====== Task material

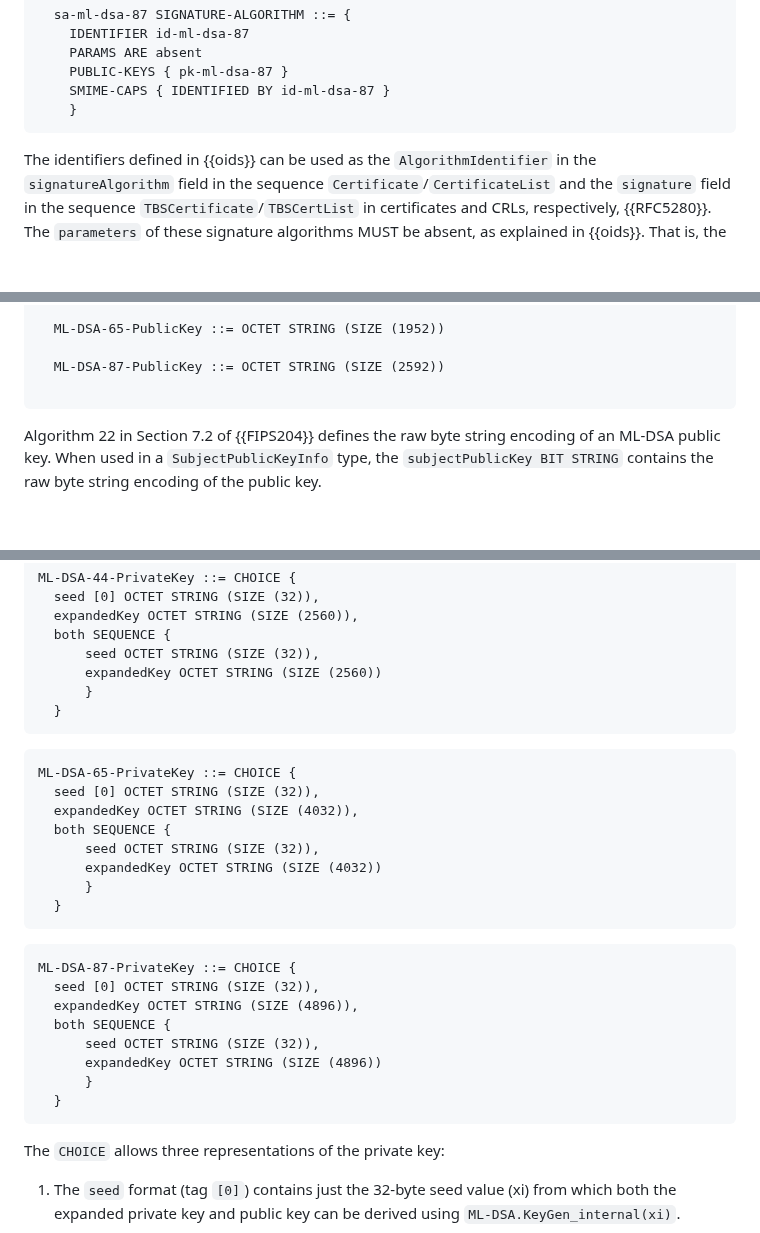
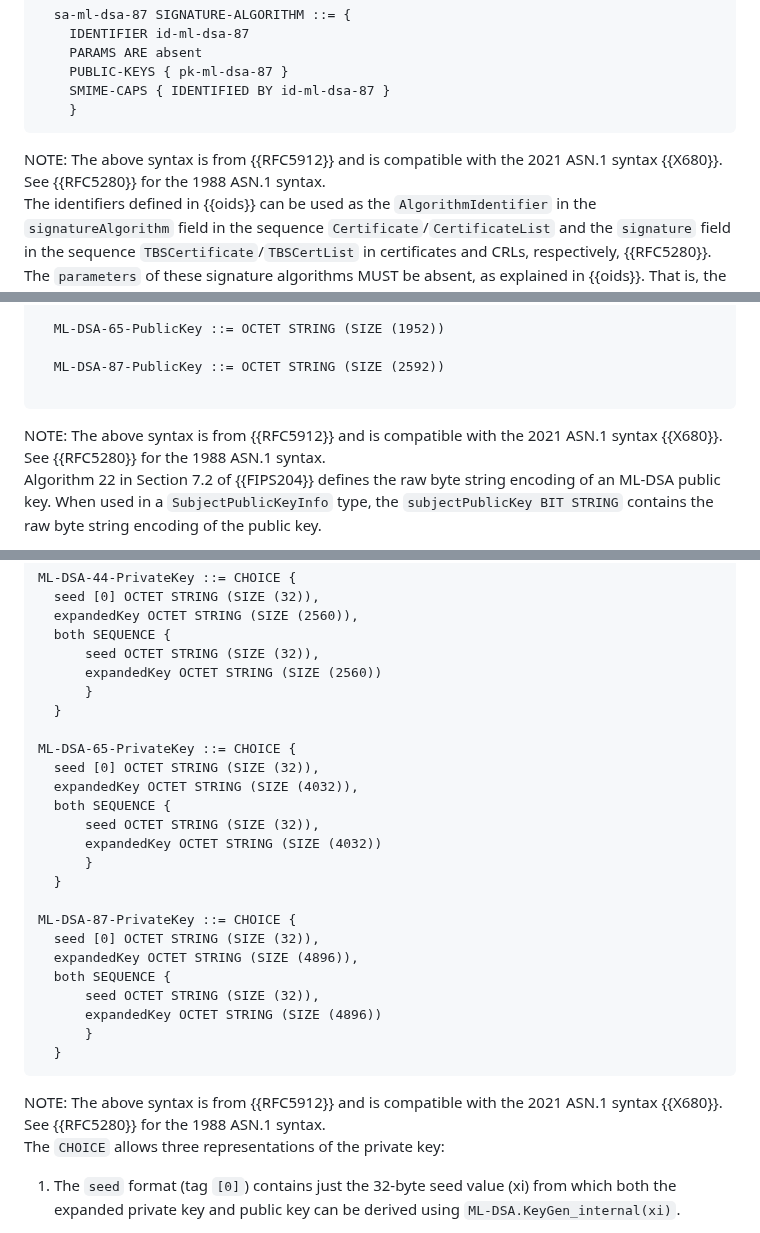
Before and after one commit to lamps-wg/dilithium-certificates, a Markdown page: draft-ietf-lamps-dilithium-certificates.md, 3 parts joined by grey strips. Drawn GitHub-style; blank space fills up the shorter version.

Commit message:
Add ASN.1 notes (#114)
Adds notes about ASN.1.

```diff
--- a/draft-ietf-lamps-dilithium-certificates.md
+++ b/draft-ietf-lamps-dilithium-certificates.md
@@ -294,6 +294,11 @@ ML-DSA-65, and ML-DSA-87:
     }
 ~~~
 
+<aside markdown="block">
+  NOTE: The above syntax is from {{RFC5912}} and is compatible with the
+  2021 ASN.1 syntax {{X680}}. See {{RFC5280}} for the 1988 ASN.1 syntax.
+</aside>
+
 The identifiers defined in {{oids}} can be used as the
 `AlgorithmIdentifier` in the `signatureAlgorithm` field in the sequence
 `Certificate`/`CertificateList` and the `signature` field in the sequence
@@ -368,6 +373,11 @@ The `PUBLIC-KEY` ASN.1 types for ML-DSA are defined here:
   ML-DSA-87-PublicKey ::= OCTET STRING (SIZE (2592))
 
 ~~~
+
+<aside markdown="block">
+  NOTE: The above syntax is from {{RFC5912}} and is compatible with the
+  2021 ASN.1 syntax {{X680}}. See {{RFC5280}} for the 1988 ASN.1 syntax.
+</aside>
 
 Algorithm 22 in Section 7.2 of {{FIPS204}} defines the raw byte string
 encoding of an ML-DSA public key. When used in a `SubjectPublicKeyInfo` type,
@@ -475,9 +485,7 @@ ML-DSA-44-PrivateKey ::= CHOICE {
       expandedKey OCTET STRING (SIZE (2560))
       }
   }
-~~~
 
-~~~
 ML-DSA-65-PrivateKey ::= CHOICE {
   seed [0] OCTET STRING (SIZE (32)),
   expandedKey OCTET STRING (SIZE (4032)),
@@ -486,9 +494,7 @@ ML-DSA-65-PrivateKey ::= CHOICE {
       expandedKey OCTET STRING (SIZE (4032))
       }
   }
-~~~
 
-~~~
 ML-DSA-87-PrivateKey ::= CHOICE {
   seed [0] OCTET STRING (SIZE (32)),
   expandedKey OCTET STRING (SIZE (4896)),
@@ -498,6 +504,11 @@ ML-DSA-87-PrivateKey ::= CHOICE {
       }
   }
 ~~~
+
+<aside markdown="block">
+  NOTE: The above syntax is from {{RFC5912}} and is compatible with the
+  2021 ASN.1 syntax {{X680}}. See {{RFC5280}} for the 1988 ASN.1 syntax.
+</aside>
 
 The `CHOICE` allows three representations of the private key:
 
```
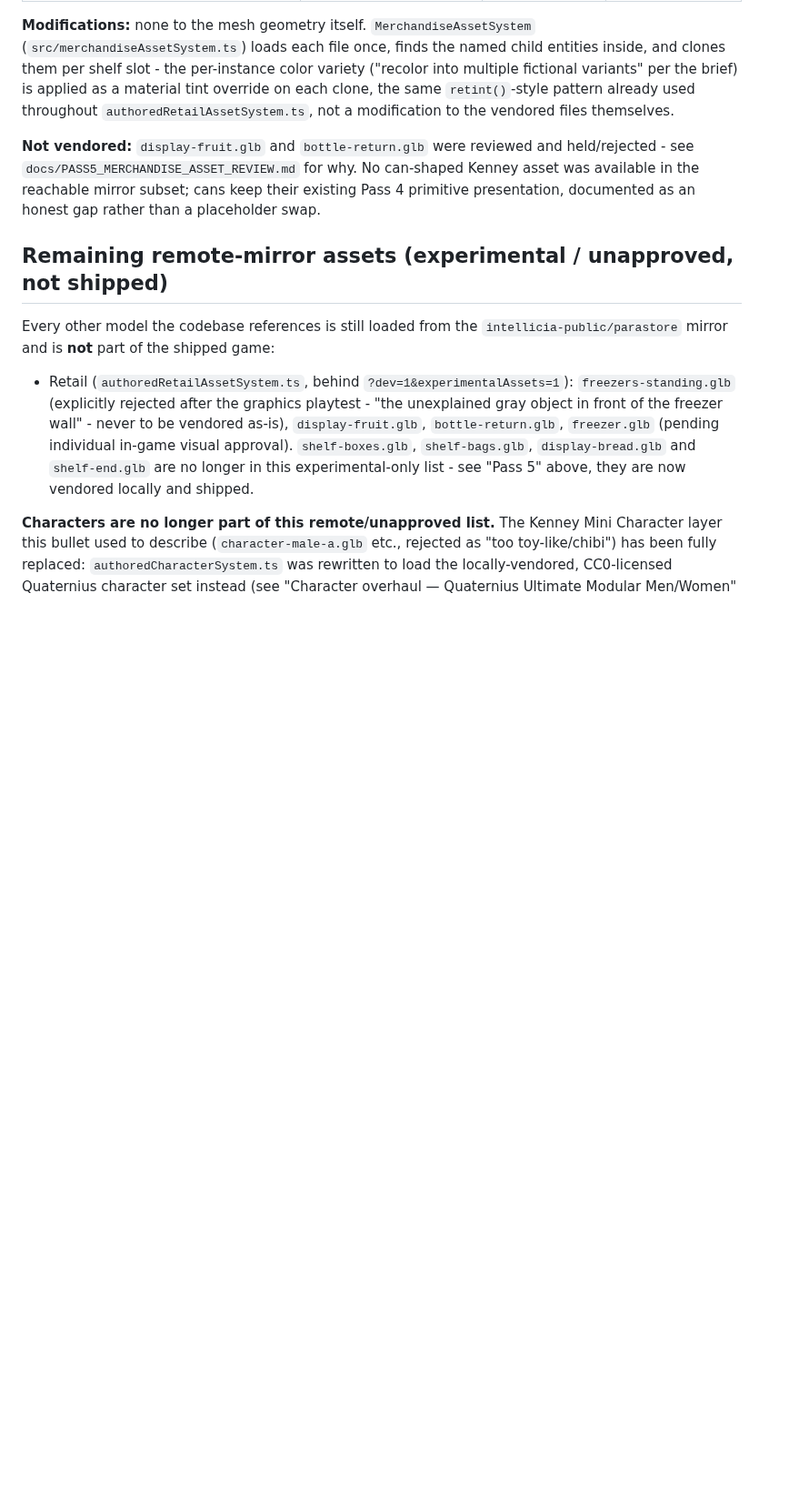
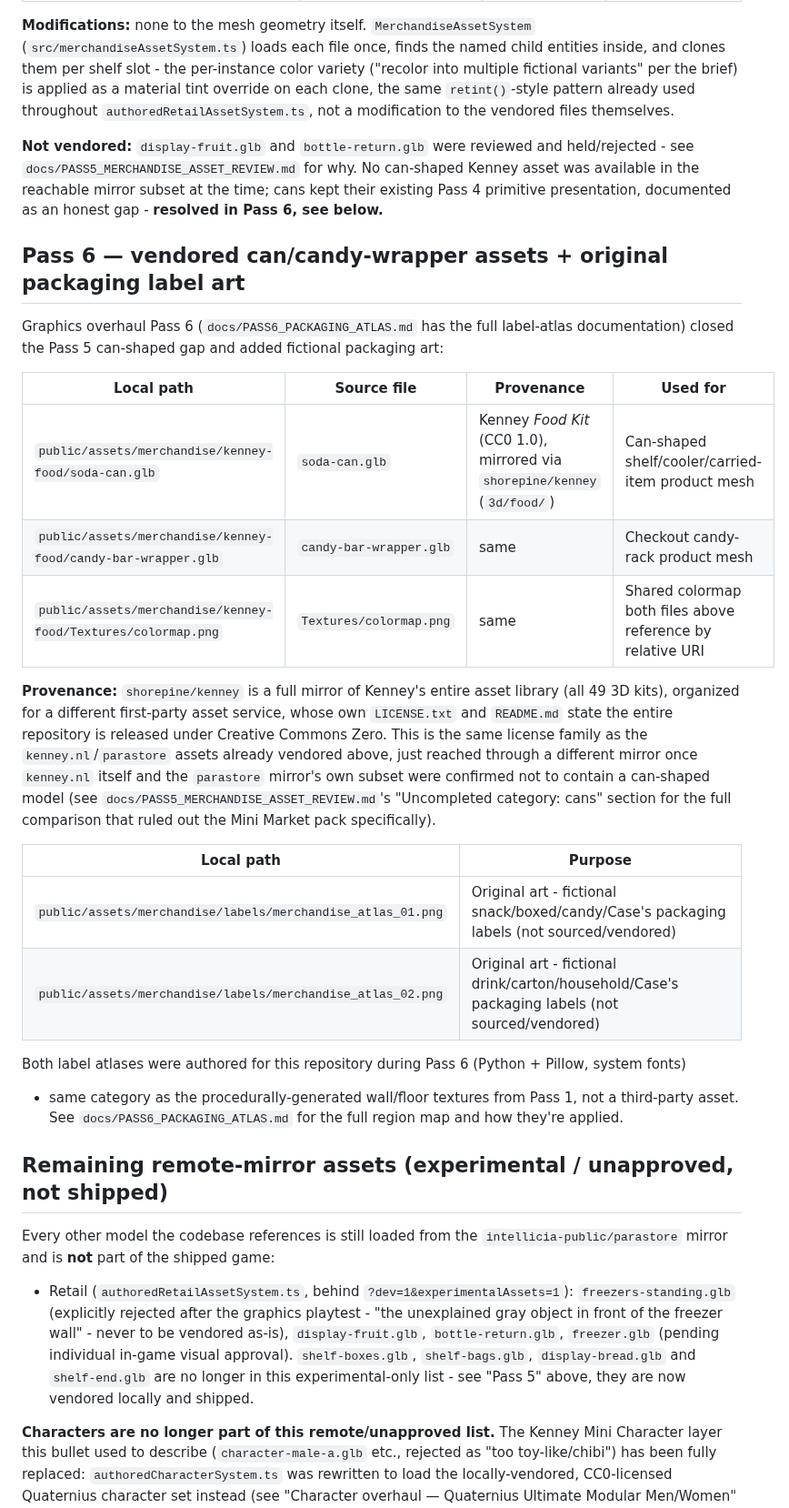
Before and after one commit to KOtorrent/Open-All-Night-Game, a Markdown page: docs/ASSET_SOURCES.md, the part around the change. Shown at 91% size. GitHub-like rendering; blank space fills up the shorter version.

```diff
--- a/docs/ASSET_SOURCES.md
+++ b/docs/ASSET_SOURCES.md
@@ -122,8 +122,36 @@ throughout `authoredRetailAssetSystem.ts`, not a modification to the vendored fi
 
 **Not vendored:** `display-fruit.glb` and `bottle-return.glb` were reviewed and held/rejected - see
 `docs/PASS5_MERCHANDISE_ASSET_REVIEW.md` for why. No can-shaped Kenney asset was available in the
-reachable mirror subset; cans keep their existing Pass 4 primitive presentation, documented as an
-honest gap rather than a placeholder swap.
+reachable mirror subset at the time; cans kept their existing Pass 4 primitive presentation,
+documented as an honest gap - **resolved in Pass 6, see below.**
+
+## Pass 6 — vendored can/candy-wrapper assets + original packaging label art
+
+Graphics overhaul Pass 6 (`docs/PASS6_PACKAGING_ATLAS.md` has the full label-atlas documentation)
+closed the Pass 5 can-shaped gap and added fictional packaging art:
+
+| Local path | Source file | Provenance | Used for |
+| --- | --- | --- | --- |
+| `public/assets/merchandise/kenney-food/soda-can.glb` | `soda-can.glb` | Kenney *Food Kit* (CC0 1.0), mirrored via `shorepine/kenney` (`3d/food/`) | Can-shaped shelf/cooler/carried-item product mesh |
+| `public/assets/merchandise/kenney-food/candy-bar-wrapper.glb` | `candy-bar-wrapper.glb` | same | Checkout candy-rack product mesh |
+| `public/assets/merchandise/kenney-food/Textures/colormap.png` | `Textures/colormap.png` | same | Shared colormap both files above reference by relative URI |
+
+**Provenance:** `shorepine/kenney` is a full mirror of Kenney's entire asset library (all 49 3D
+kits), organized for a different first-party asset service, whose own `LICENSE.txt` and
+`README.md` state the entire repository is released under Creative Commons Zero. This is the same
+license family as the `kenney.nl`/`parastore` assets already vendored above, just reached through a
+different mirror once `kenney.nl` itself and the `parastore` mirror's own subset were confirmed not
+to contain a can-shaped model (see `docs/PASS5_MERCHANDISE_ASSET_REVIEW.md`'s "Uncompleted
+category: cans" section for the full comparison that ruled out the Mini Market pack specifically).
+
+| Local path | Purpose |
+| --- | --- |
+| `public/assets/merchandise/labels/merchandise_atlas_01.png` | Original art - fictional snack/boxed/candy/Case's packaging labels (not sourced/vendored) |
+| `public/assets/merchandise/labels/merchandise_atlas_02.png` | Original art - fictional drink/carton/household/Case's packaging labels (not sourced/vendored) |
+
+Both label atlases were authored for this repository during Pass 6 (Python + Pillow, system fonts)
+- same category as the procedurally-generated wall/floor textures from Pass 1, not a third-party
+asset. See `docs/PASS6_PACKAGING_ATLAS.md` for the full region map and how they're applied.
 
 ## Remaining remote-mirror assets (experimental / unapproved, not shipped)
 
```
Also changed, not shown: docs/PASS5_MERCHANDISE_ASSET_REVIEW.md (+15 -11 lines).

============

The problem: Please say how many lines of the records contain the word "CHOICE", giving the number by itself.

Solved problem: 6